EXERCISE BRIEF — Every line with "pages" in it should be copied from the data.

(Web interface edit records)
•••

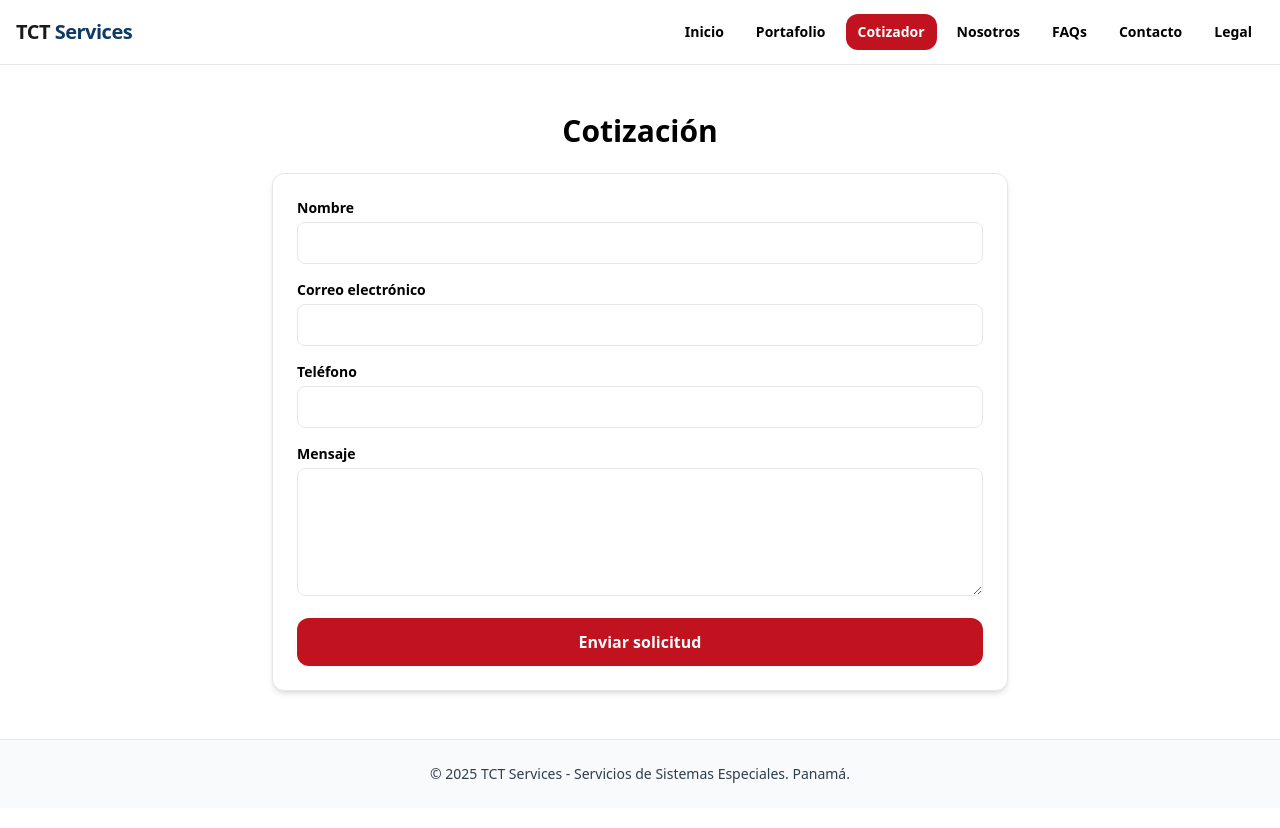
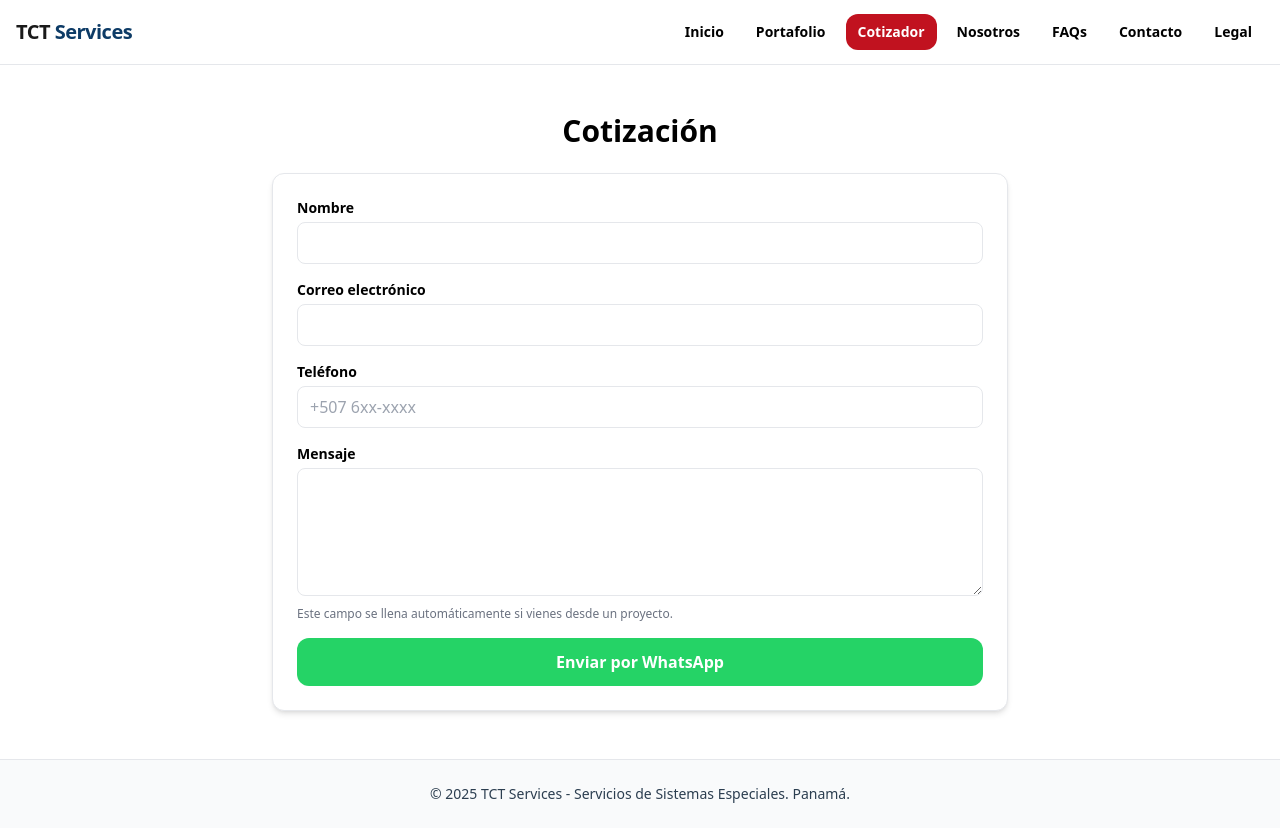
Before and after one commit to eteruel21/tct-portfolio, a React (Vite) app: page /cotizador in a window 1280 px wide. Built offline with nearby package versions, Linux system fonts and the light colour scheme.

Commit message:
Actualización del sitio

```diff
--- a/src/PortfolioGaleria.jsx
+++ b/src/PortfolioGaleria.jsx
@@ -136,7 +136,6 @@ export default function PortfolioGaleria() {
           </div>
         </div>
       </header>
-
       <main className="max-w-7xl mx-auto px-4 py-8">
         {!hasData ? (
           <p className="text-center text-[#2C3E50]">Sin resultados.</p>
@@ -154,13 +153,12 @@ export default function PortfolioGaleria() {
                   <img
                     src={it.src}
                     alt={it.titulo}
-                    className="w-full h-50 object-cover cursor-pointer hover:scale-[1.03] transition-transform duration-300"
+                    className="w-full h-56 object-cover cursor-pointer hover:scale-[1.03] transition-transform duration-300"
                     loading="lazy"
                     onClick={() => open(idx)}
                     role="button"
                     aria-label={`Abrir ${it.titulo}`}
                   />
-
                   <figcaption className="p-4 flex flex-col justify-between flex-grow">
                     <div>
                       <h3 className="font-semibold text-[#1A1A1A] text-base md:text-lg">
@@ -170,7 +168,6 @@ export default function PortfolioGaleria() {
                         {it.ubicacion} • {new Date(it.fecha).toLocaleDateString()}
                       </p>
                     </div>
-
                     <div className="mt-3">
                       <Link
                         to={`/cotizador?mensaje=${encodeURIComponent(
@@ -188,7 +185,6 @@ export default function PortfolioGaleria() {
           </ul>
         )}
       </main>
-
       {openIndex >= 0 && hasData && (
         <div className="fixed inset-0 z-50 bg-black/80 flex items-center justify-center p-4" onClick={close} role="dialog" aria-modal="true">
           <div className="relative max-w-5xl w-full" onClick={(e) => e.stopPropagation()}>
@@ -207,7 +203,6 @@ export default function PortfolioGaleria() {
           </div>
         </div>
       )}
-
       <footer className="max-w-7xl mx-auto px-4 pb-12 text-center">
         <Link to="/cotizador" className="inline-block mt-6 px-6 py-3 rounded-2xl bg-[#0D3B66] text-white font-semibold hover:bg-[#1B4F72]">
           ¿Proyecto similar? Hablemos
--- a/src/pages/Cotizador.jsx
+++ b/src/pages/Cotizador.jsx
@@ -1,5 +1,8 @@
 import { useSearchParams } from "react-router-dom";
 import { useState, useEffect } from "react";
+
+// Cambia este número por el tuyo (sin símbolos ni espacios)
+const WHATSAPP_NUMBER = "50768608608";
 
 export default function Cotizador() {
   const [searchParams] = useSearchParams();
@@ -24,7 +27,20 @@ export default function Cotizador() {
 
   const handleSubmit = (e) => {
     e.preventDefault();
-    console.log("Formulario enviado:", formData);
+
+    const texto = `
+*Solicitud de cotización* 🧾
+
+*Nombre:* ${formData.nombre}
+*Correo:* ${formData.email}
+*Teléfono:* ${formData.telefono || "No indicado"}
+
+*Mensaje:*
+${formData.mensaje}
+    `;
+
+    const url = `https://wa.me/${WHATSAPP_NUMBER}?text=${encodeURIComponent(texto)}`;
+    window.open(url, "_blank", "noopener,noreferrer");
   };
 
   return (
@@ -45,6 +61,7 @@ export default function Cotizador() {
             required
           />
         </div>
+
         <div>
           <label className="block text-sm font-semibold mb-1">Correo electrónico</label>
           <input
@@ -56,6 +73,7 @@ export default function Cotizador() {
             required
           />
         </div>
+
         <div>
           <label className="block text-sm font-semibold mb-1">Teléfono</label>
           <input
@@ -64,8 +82,10 @@ export default function Cotizador() {
             value={formData.telefono}
             onChange={handleChange}
             className="w-full border rounded-lg px-3 py-2"
+            placeholder="+507 6xx-xxxx"
           />
         </div>
+
         <div>
           <label className="block text-sm font-semibold mb-1">Mensaje</label>
           <textarea
@@ -75,12 +95,16 @@ export default function Cotizador() {
             className="w-full border rounded-lg px-3 py-2 h-32"
             required
           />
+          <p className="text-xs text-gray-500 mt-1">
+            Este campo se llena automáticamente si vienes desde un proyecto.
+          </p>
         </div>
+
         <button
           type="submit"
-          className="w-full bg-[#C1121F] text-white py-3 rounded-xl font-semibold hover:bg-[#A10E1A]"
+          className="w-full bg-[#25D366] text-white py-3 rounded-xl font-semibold hover:bg-[#1EBE59]"
         >
-          Enviar solicitud
+          Enviar por WhatsApp
         </button>
       </form>
     </section>
```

•••

RESPONSE AREA —
--- a/src/pages/Cotizador.jsx
+++ b/src/pages/Cotizador.jsx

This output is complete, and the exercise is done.